Traditional business school thinking is that strategy drives culture. Figure out the strategy and then make the culture fit. In a steady state world, that model makes perfect sense. Except we don't live in a safe, predictable environment. In a world of uncertainty the only thing that is predictable is that your strategy will be "subject to correction". Long after the strategy has been shredded, what will endure is the culture. The new reality - culture enables strategy.
It's become popular to use the expression "culture eats strategy for breakfast." It's colourful, catchy, engaging, provocative … and wrong! We need both strategy and culture.
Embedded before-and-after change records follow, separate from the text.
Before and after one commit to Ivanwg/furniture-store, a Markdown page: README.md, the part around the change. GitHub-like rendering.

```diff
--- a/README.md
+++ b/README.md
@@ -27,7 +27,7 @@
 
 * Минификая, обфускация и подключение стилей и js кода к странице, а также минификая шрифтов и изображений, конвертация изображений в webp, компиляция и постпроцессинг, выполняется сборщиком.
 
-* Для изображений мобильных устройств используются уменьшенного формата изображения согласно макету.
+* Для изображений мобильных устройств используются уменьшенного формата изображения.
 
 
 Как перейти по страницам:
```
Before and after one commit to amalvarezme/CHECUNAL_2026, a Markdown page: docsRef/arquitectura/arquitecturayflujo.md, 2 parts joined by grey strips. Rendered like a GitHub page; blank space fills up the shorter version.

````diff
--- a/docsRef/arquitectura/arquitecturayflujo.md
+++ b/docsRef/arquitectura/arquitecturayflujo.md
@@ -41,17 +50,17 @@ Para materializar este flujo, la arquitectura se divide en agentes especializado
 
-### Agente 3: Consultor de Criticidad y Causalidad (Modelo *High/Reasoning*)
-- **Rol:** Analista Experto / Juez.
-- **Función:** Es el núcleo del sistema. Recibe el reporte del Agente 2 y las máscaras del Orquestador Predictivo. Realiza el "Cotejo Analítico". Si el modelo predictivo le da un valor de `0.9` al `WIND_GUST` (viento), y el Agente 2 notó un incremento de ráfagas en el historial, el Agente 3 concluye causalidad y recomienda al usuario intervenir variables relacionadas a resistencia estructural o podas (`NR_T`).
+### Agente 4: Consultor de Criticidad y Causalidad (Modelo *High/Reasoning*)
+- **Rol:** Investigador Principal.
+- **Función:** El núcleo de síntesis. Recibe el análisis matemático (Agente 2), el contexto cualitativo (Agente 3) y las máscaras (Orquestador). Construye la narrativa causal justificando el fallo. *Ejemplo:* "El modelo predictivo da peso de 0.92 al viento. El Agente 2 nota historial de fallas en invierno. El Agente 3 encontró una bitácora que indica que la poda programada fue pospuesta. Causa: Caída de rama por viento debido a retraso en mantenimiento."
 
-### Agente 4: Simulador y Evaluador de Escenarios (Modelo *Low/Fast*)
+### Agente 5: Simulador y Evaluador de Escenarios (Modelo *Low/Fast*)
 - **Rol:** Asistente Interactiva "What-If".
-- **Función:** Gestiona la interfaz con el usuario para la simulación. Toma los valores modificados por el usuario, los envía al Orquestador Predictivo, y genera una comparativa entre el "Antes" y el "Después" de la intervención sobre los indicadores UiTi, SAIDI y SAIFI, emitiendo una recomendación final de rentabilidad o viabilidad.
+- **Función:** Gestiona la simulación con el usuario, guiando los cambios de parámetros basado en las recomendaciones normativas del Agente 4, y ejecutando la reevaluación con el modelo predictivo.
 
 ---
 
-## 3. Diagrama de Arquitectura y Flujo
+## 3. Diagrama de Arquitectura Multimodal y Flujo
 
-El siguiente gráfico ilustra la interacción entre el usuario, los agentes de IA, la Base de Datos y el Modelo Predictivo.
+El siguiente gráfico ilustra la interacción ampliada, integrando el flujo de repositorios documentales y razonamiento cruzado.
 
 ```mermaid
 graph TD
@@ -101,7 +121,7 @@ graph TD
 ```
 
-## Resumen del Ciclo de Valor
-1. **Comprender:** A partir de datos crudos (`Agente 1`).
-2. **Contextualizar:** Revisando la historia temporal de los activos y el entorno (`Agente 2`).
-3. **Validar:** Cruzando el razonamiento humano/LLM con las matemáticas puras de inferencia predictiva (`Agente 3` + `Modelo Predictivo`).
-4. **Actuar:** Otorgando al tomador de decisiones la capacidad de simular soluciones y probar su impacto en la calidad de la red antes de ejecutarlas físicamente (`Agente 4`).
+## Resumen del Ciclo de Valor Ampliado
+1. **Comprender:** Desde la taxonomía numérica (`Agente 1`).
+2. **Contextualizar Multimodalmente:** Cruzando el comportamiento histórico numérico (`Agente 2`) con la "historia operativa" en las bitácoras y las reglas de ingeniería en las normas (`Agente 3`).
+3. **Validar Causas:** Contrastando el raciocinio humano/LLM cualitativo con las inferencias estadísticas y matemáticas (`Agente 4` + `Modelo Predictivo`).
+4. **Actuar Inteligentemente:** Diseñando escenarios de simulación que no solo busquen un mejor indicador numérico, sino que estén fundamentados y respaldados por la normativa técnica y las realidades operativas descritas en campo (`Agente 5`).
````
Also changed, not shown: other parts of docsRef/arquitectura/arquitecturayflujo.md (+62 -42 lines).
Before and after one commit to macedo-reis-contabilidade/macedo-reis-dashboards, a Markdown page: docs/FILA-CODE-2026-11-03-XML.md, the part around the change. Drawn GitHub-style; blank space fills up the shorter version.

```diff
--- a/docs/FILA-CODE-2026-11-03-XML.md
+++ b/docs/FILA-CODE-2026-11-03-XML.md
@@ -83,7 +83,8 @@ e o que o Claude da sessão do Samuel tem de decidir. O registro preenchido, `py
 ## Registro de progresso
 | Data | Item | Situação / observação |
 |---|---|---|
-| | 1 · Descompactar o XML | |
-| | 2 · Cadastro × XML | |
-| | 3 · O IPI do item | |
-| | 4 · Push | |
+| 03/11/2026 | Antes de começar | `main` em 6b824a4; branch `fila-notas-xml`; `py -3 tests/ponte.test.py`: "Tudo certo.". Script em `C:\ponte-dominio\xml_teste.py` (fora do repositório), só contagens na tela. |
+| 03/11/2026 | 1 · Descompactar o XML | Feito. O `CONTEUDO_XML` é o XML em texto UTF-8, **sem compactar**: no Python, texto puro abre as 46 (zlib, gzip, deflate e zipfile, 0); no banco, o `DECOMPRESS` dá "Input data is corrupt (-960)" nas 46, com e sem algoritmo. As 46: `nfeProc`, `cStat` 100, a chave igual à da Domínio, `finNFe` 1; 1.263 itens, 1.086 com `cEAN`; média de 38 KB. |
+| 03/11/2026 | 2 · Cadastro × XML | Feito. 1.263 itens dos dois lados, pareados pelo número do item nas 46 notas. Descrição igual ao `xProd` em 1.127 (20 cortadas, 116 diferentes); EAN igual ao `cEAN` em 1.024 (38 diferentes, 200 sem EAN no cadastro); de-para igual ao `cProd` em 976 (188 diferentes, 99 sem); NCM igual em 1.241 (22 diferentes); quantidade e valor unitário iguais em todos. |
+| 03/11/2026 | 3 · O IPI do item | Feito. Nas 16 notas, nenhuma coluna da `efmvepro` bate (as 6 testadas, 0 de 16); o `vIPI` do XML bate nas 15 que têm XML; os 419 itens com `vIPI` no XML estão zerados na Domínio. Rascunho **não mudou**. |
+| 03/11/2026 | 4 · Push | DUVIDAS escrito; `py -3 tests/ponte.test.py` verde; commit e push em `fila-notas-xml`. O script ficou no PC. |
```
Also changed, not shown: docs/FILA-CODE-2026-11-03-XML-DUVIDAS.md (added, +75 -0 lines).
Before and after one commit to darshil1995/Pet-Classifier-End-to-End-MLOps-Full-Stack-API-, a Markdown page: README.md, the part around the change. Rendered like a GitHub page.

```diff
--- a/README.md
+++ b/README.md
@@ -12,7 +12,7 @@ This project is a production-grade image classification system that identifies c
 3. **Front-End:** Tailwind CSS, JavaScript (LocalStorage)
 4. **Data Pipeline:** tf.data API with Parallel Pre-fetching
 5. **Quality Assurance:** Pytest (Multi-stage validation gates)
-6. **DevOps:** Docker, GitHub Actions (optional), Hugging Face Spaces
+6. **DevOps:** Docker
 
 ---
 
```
The conundrum with a good metaphor is that logic doesn't unseat it. We need a better metaphor.
"Strategy is a bicycle, culture is a bus."
It's a mistake of epic proportions to assume the bicycle can pull the bus. Difficult when the road is flat; impossible on a steep incline. Know also that if the bicycle has to swerve - if, for example, a black swan runs into the road (a black swan event describes unpredictable, sweeping and highly disruptive change, e.g., the 2008 financial meltdown) - the bus will just keep on going .. and going. And in the collision that follows … no prize for knowing the winner!
We need to get strategy on the bus … recognising that culture has primacy at the back of the bus! What does that mean in practical terms? The next time your team meets to discuss strategy make sure that culture is front and centre. In an uncertain and unpredictable world, to be a successful leader is to breathe life into the culture every single day. The problem? Intent and intestinal fortitude aren't always aligned. What's important gets in the way of what is essential. Early resolve is not the same as a successful outcome.
The evidence from our own research, and that of others, is that only 20% of organisations are managing their culture. The Culture Imperative: If you are not managing your culture someone else is! The union; a dominant customer; a predatory supplier; the local press; government regulators; and/or a function or sub-business that, because of past success, have undue influence and will be pleased to move into the vacuum.
Insights from "The 7 Questions Every CEO Should Ask About Culture".